There are 5 main steps we are going to do:
- Create a GKE cluster with name space
- Create a PV and a PVC backed by Persistent Disk
- Create WordPress and MySQL deployment and service
- Deploy the WordPress application
In console, we choose Cloud Shell and then click the editor mode such that we could easily review our code.
The we have to setup our environment e.g. define project, zone and region:
gcloud config set project <you-project-id>
gcloud config set compute/zone us-west1-a
gcloud config set compute/region us-west1
Please download my prepared file from github or
git clone https://github.com/manbobo2002/wordpress-k8s.git
I write a startup script to build up all the things automatically. However, I will still briefly go through the yaml file.
When we search Kubernetes Engine and click “Clusters”, we can see the cluster we created is shown here. Since we are using region=us-west1, machine-type=g1-small and num-nodes=1, there are total 3 instances with g1-small size, and each zone contains one node.
In the yaml file, we created two volumes with 10 GB for wordpress and mysql respectively.

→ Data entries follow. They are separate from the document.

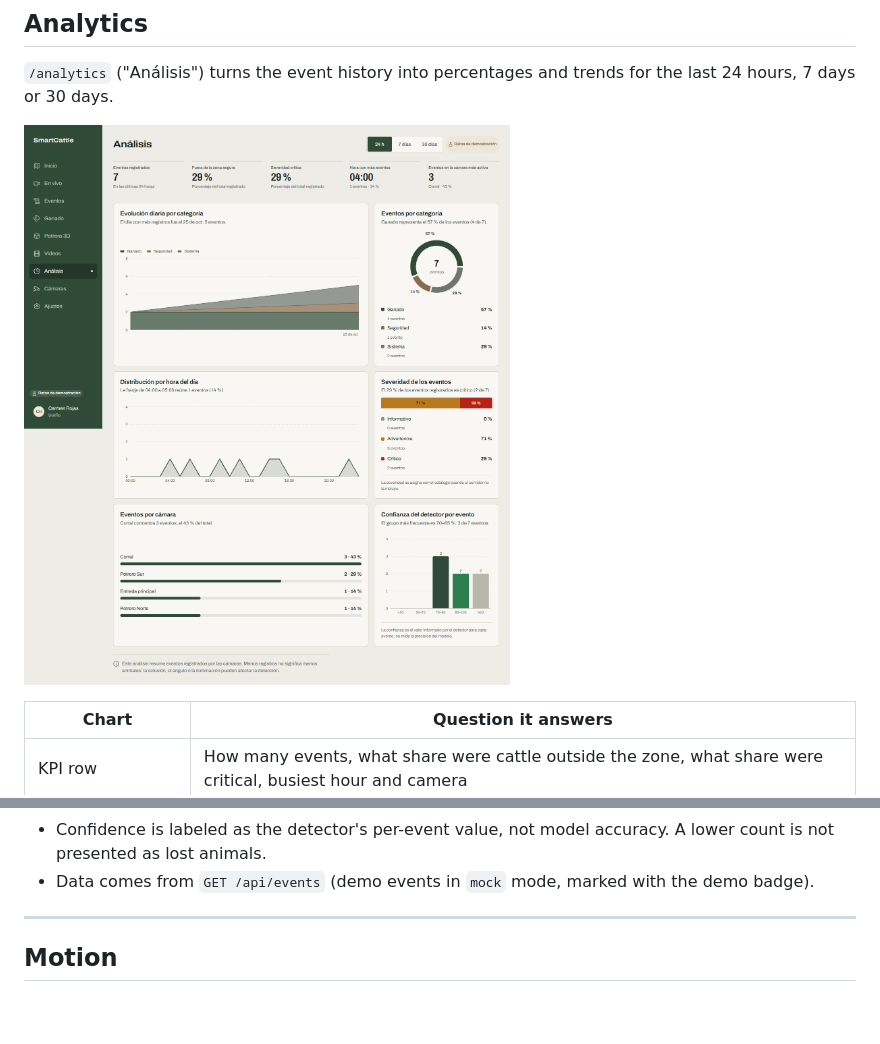
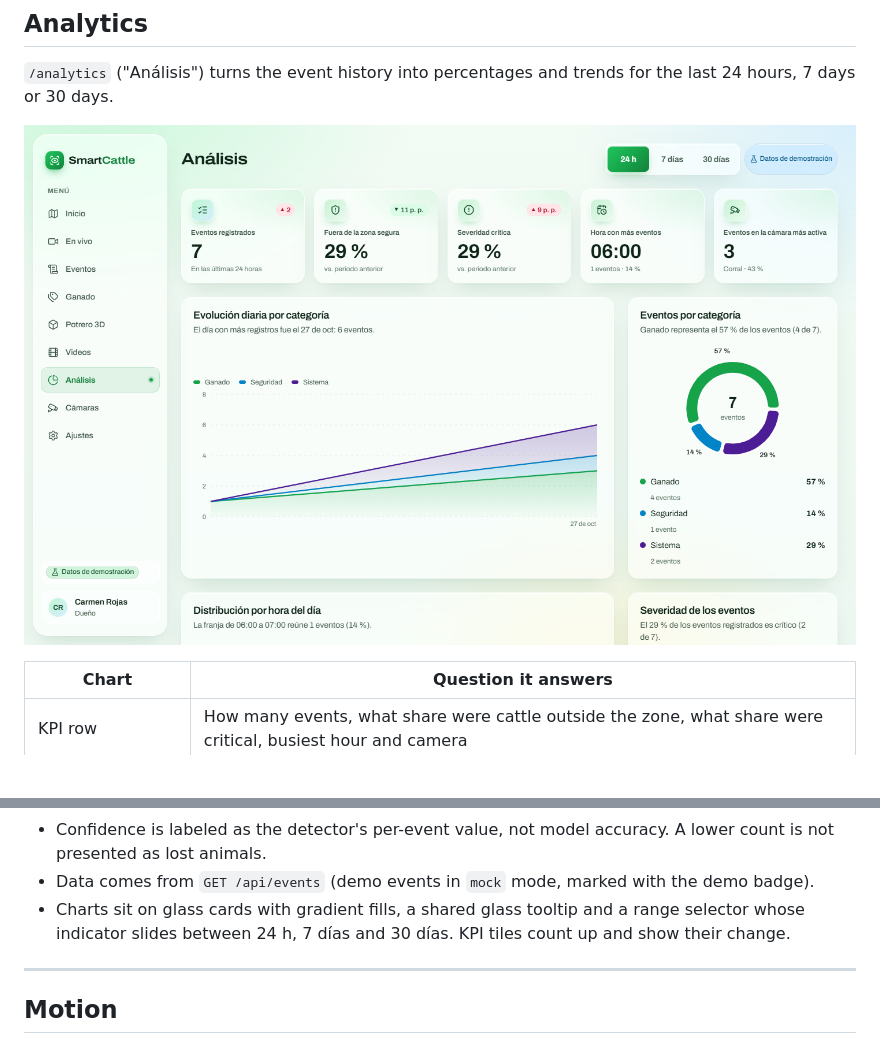
Before and after one commit to walterjojoa/FRONTED-SMARTCATTLE2.0, a Markdown page: README.md, 2 parts joined by grey strips. Drawn GitHub-style; pictures changed too: docs/screenshots/analytics-desktop.png; blank space fills up the shorter version.

Commit message:
docs(readme): refresh the analytics screenshot and describe the glass charts

```diff
--- a/README.md
+++ b/README.md
@@ -521,6 +521,7 @@ flowchart LR
 - Every chart has a one-line insight computed from the data and a visually hidden data table for screen readers.
 - Confidence is labeled as the detector's per-event value, not model accuracy. A lower count is not presented as lost animals.
 - Data comes from `GET /api/events` (demo events in `mock` mode, marked with the demo badge).
+- Charts sit on glass cards with gradient fills, a shared glass tooltip and a range selector whose indicator slides between 24 h, 7 días and 30 días. KPI tiles count up and show their change.
 
 ---
 
```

All the storage we created can be found in this page.
In deployment yaml file, we focus on the “spec”, it states the planning for the application we want.
We define only 1 replica is required, the MySQL version is 5.6 with port 3306, the volumes is called mysql-volumeclaim which is created before.
Similarly, for WordPress we also define 1 replica, set the DB environment and attach the volume which is created before.
In “Workloads” page, we can see the status of the deployment.
All the secrets can be found in “Configuration”.
In service, we have to define the type of the service. For MySQL, we only want it works in internal cluster, so we choose ClusterIP, but for WordPress we want it to facing internet, so we choose LoadBalancer. Actually, we cloud also set port forwarding here, but we just keep the original i.e. the source port is the same as target port.
Similarly, we can check the status of service in “Services & Ingress” page.
Once all the yaml file is ready, we apply it to deploy.
Please note that on the “Services & Ingress” page, we can see the external IP of the WordPress application.
When we click on the endpoint, it will show the installation page here, that means WordPress is sucessfully deployed.
Testing Instance Failure
In “Details” tab, we scroll down and click “default-pool”.
Then we scroll down and see 3 instances are running. What happen if we delete one instance? Let’s try.
The instance is deleted. But we can see one of the instance groups is trying to add back one more instance.
Then if we wait for few minutes, the instance is re-created automatically. And the WordPress application resumes nomally.
Same as all my previous articles, I write a cleanup script for you to cleanup everything we create in this tutorial.
To sum up, Kubernetes is definitely the trending in DevOps. In future, Kubernetes will focus more on stability and security, also there are many new tools for operating and deploying Kubernetes like Helm. Helm is a Kubernetes package-manager that helps us manage Kubernetes applications. In addition, there are some new projects based on Kubernetes like Knative, K3S and K3OS. Thus, Kubernetes is worth to learn.